Thus, don’t just assume that your symptoms are normal. Inform your doctor about your symptoms and let him decide if there may be reasons to be concerned. Usually a blood test will be done to determine if your symptoms are caused by heart failure or something more prosaic such as low blood count, iron levels, or Vitamin D levels.
How is Peripartum Cardiomyopathy diagnosed?
If the doctor suspects that you may have heart failure, an ultrasound test will be done to confirm if it is true. The ultrasound test uses high-frequency sound waves to reconstruct a picture of your heart beating in real-time, and measures if your heart is strong or weak. If your heart is measured to be weak, the next step would be to determine the underlying cause.

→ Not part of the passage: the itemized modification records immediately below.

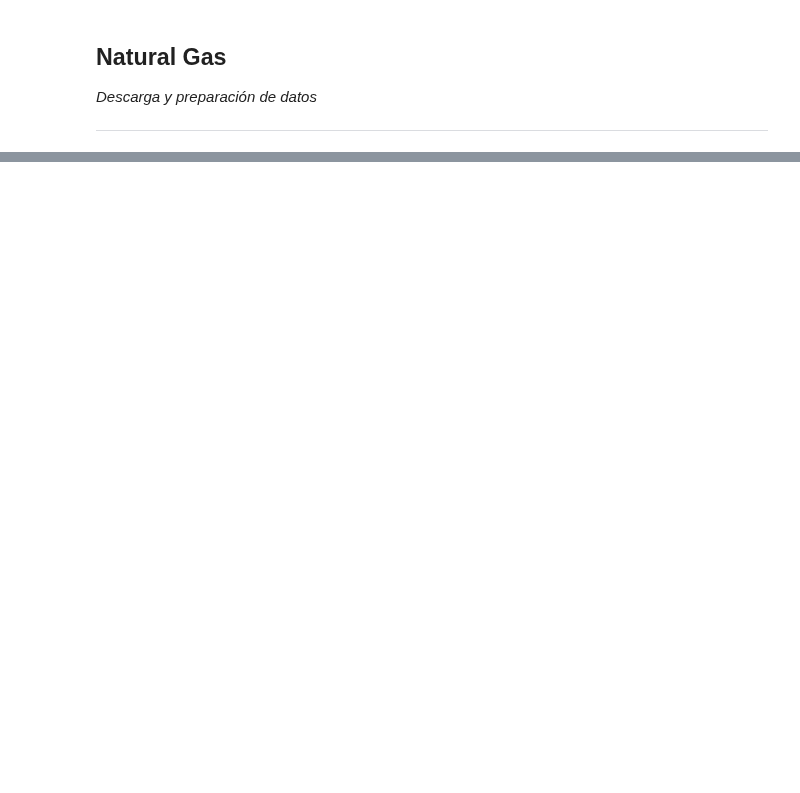
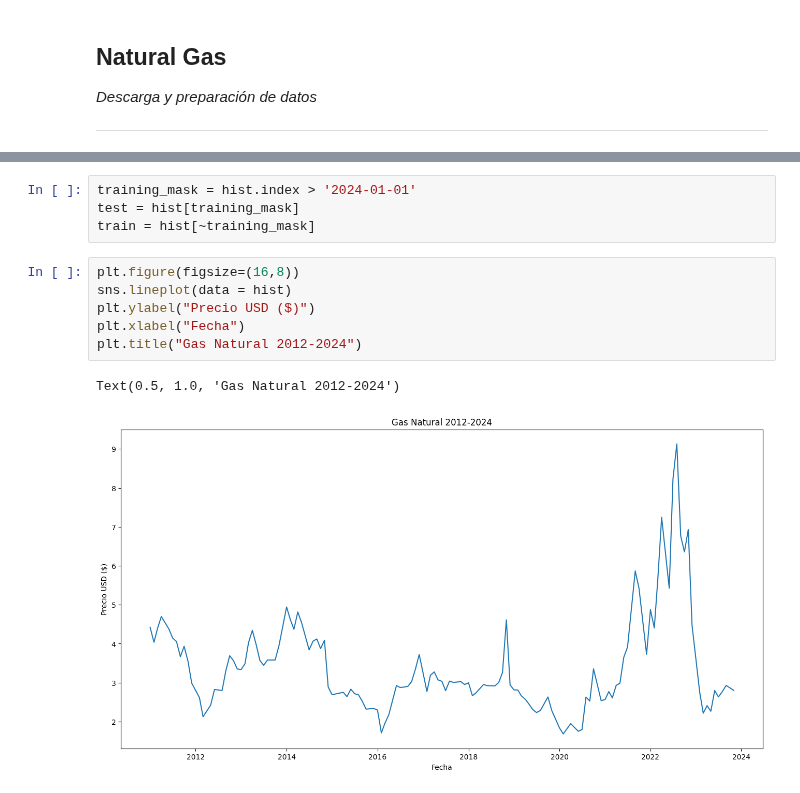
Before and after one commit to Michelleagl/Series_de_Tiempo, a Jupyter notebook: Proyecto_Series_.ipynb, the cells around one changed output, grey strips where cells are left out. Drawn from its saved outputs; the diff is of its cells as text; blank space fills up the shorter version.

```diff
--- a/Proyecto_Series_.ipynb
+++ b/Proyecto_Series_.ipynb
@@ -78,0 +153,13 @@ Importar
+# %%
+training_mask = hist.index > '2024-01-01'
+test = hist[training_mask]
+train = hist[~training_mask]
+# %%
+plt.figure(figsize=(16,8))
+sns.lineplot(data = hist)
+plt.ylabel("Precio USD ($)")
+plt.xlabel("Fecha")
+plt.title("Gas Natural 2012-2024")
+# %% [output]
+Text(0.5, 1.0, 'Gas Natural 2012-2024')
+[figure, added]
```
Also changed, not shown: parts of 21 cells of this notebook.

Other than peripartum cardiomyopathy, viral infections, genetic conditions and high blood pressure can cause heart failure, hence knowing the precise cause is essential in order to administer the best possible treatment.

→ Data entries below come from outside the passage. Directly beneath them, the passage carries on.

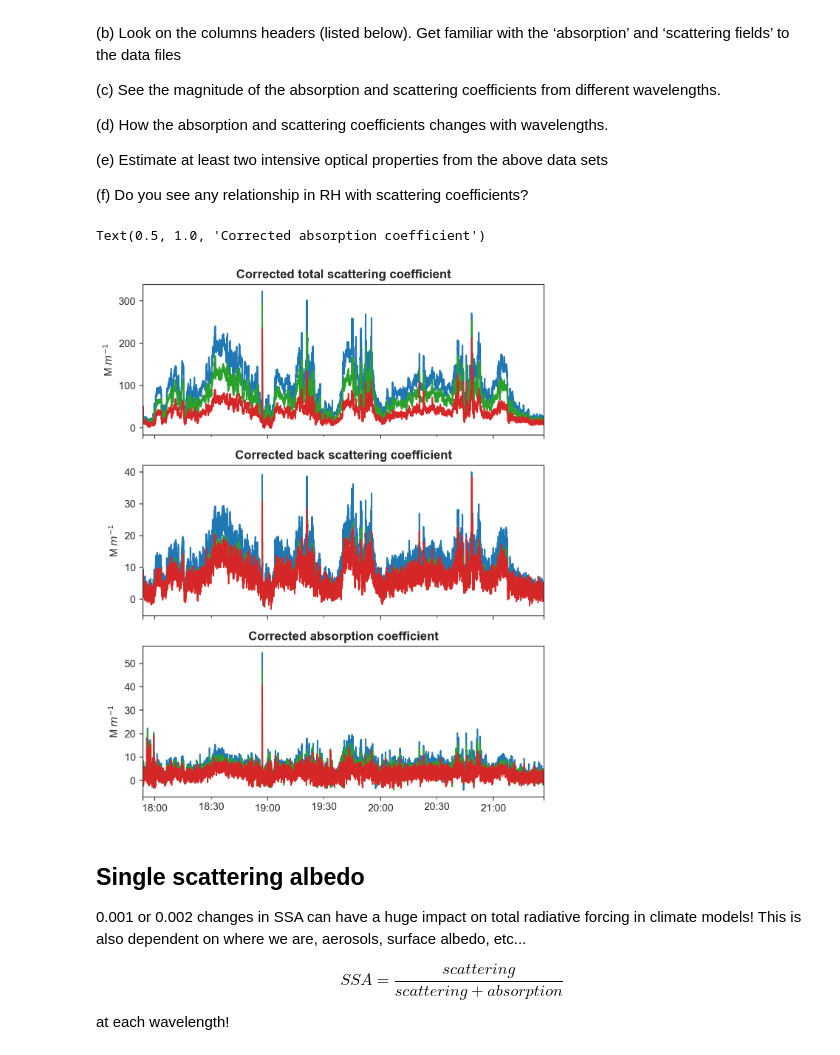
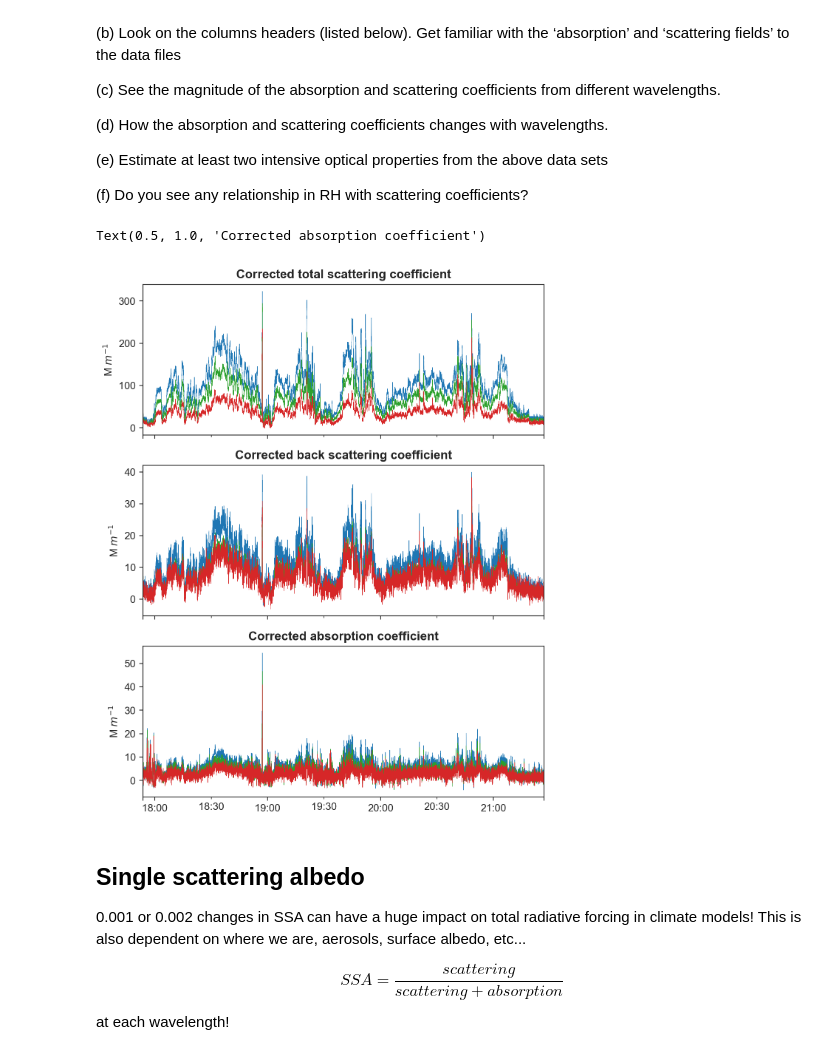
Before and after one commit to james-y-yoon/PNNL_ATMS_591, a Jupyter notebook: Day3_Optical_Properties_Demo/Optical_Properties_Code.ipynb, the cells around one changed output. Saved outputs shown, nothing was run; the diff lists cells and outputs as text; code cells hidden in the pictures.

```diff
--- a/Day3_Optical_Properties_Demo/Optical_Properties_Code.ipynb
+++ b/Day3_Optical_Properties_Demo/Optical_Properties_Code.ipynb
@@ -39,26 +36,26 @@ df_cloud = df[df.F_cld == 1]
 # %%
 fig, (ax, ax2, ax3) = plt.subplots(3,1, sharex = True, figsize = (7,9))
 
-df['tbs_tr_corr'].plot(ax = ax, color = 'tab:blue')
-df['tgs_tr_corr'].plot(ax = ax, color = 'tab:green')
-df['trs_tr_corr'].plot(ax = ax, color = 'tab:red')
+df['tbs_tr_corr'].plot(ax = ax, color = 'tab:blue', lw = 0.4)
+df['tgs_tr_corr'].plot(ax = ax, color = 'tab:green', lw = 0.4)
+df['trs_tr_corr'].plot(ax = ax, color = 'tab:red', lw = 0.4)
 ax.set_ylabel('M $m^{-1}$')
 ax.set_title('Corrected total scattering coefficient', weight = 'bold')
 
-df['bbs_tr_corr'].plot(ax = ax2, color = 'tab:blue')
-df['bgs_tr_corr'].plot(ax = ax2, color = 'tab:green')
-df['brs_tr_corr'].plot(ax = ax2, color = 'tab:red')
+df['bbs_tr_corr'].plot(ax = ax2, color = 'tab:blue', lw = 0.4)
+df['bgs_tr_corr'].plot(ax = ax2, color = 'tab:green', lw = 0.4)
+df['brs_tr_corr'].plot(ax = ax2, color = 'tab:red', lw = 0.4)
 ax2.set_ylabel('M $m^{-1}$')
 ax2.set_title('Corrected back scattering coefficient', weight = 'bold')
 
-df['tba_corr'].plot(ax = ax3, color = 'tab:blue')
-df['tga_corr'].plot(ax = ax3, color = 'tab:green')
-df['tra_corr'].plot(ax = ax3, color = 'tab:red')
+df['tba_corr'].plot(ax = ax3, color = 'tab:blue', lw = 0.4)
+df['tga_corr'].plot(ax = ax3, color = 'tab:green', lw = 0.4)
+df['tra_corr'].plot(ax = ax3, color = 'tab:red', lw = 0.4)
 ax3.set_ylabel('M $m^{-1}$')
 ax3.set_title('Corrected absorption coefficient', weight = 'bold')
 # %% [output]
 Text(0.5, 1.0, 'Corrected absorption coefficient')
-[figure, old version]
+[figure, new version]
 # %%
 df['ssa_green'] = df['tgs_tr_corr'] / (df['tgs_tr_corr'] + df['tga_corr'])
 df['ssa_red'] = df['trs_tr_corr'] / (df['trs_tr_corr'] + df['tra_corr'])
```
Also changed, not shown: parts of 6 cells of this notebook.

What causes Peripartum Cardiomyopathy?
There is no clear single cause. One common factor in the development of this disorder is an excess of an abnormal protein, which is derived from the normal hormone ‘prolactin’ that promotes lactation. This abnormal protein damages the inner lining of blood vessels and affects heart function, resulting in a weakened heart. Treatment with medication to block the production of prolactin has been shown to prevent peripartum cardiomyopathy in animals, and it is current still undergoing trials and testing.
Another possibility is that the mother produces an exaggerated immune response when the baby’s cells escape into the mother’s circulation. The antibodies produced target the mother’s own heart muscle, resulting in a weakened heart. High levels of auto-antibodies have been found in women who have confirmed peripartum cardiomyopathy.

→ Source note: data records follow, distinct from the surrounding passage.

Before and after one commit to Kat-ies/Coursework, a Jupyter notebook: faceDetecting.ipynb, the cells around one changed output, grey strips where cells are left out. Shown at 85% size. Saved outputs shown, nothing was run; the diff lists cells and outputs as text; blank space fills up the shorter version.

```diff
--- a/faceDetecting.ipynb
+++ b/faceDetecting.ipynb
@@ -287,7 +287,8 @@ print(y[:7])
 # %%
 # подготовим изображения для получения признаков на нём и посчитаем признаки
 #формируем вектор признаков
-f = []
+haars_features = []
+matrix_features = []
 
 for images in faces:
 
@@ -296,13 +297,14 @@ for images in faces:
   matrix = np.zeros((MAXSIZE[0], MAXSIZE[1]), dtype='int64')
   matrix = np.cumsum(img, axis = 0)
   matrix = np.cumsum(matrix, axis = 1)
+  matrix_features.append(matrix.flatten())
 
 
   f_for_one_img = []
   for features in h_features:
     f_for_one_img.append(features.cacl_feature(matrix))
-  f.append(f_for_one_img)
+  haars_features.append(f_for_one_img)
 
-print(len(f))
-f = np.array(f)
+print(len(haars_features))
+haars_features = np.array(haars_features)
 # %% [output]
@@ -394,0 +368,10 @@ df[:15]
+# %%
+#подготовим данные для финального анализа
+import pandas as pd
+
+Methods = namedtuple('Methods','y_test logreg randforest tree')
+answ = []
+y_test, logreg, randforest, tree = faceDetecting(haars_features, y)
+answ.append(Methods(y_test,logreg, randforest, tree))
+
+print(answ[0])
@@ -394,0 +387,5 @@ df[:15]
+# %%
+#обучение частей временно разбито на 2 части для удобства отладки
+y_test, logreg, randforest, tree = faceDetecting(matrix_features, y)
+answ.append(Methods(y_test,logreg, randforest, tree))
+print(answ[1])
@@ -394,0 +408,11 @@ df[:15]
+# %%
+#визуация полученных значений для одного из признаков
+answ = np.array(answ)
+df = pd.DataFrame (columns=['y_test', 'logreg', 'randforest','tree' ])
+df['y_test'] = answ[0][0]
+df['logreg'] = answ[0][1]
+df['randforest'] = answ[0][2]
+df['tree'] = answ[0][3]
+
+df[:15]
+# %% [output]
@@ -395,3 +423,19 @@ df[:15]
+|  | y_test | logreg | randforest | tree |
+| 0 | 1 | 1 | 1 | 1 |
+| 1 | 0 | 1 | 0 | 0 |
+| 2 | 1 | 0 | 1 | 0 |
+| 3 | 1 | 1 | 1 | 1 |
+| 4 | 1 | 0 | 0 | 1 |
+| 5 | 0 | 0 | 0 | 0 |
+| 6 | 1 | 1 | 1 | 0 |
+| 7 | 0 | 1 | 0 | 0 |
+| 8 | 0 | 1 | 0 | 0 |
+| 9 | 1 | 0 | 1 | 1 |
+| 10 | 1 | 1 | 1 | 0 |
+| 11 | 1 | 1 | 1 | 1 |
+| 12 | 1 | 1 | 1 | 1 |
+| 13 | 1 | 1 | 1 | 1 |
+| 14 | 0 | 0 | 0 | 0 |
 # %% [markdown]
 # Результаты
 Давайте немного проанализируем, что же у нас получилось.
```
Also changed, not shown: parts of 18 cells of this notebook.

Some other factors that contribute to the occurrence of peripatrum cardiomyopathy are being older than 30 during pregnancy, pregnancy with multiple foetuses, history of eclampsia, pre-eclampsia, post-partum hypertension, and long-term use of medication to prevent the onset of early labour.
How is Peripartum Cardiomyopathy treated?
Treatment depends on whether the mother has given birth. During pregnancy, many medications for heart failure are prohibited due to the negative effect it has on the baby’s development. To date, only older and simpler medications that are not as effective can be administered. Bromocriptine, a medication which blocks the effect of Prolactin, is one of the more promising targeted treatments for this condition, however it stops milk production and prevents breastfeeding.
Once the baby has been delivered, the typical medication that aids the recovery of heart function and prevents premature death will be given. However, she would also not be able to breastfeed as there is a chance of the medication seeping into the breastmilk.
With timely and appropriate treatment, the outcome for patients is fairly good, with a chance of full recovery. However, even with full recovery, it is highly likely that peripartum cardiomyopathy will recur during subsequent pregnancies.
If you are tired, breathless, or have fluid retention, do consult your doctor early to ensure that there is no serious underlying condition.
Dr Daniel Yeo is a consultant cardiologist and medical director of Apex Heart Clinic in Gleneagles Hospital. He is an expert in echocardiography, treating heart failure and other diseases of the heart. He is the principal investigator for many international multi-centre trials in cardiology and heart failure, and his research has been presented at numerous major cardiology conferences in the US and Europe.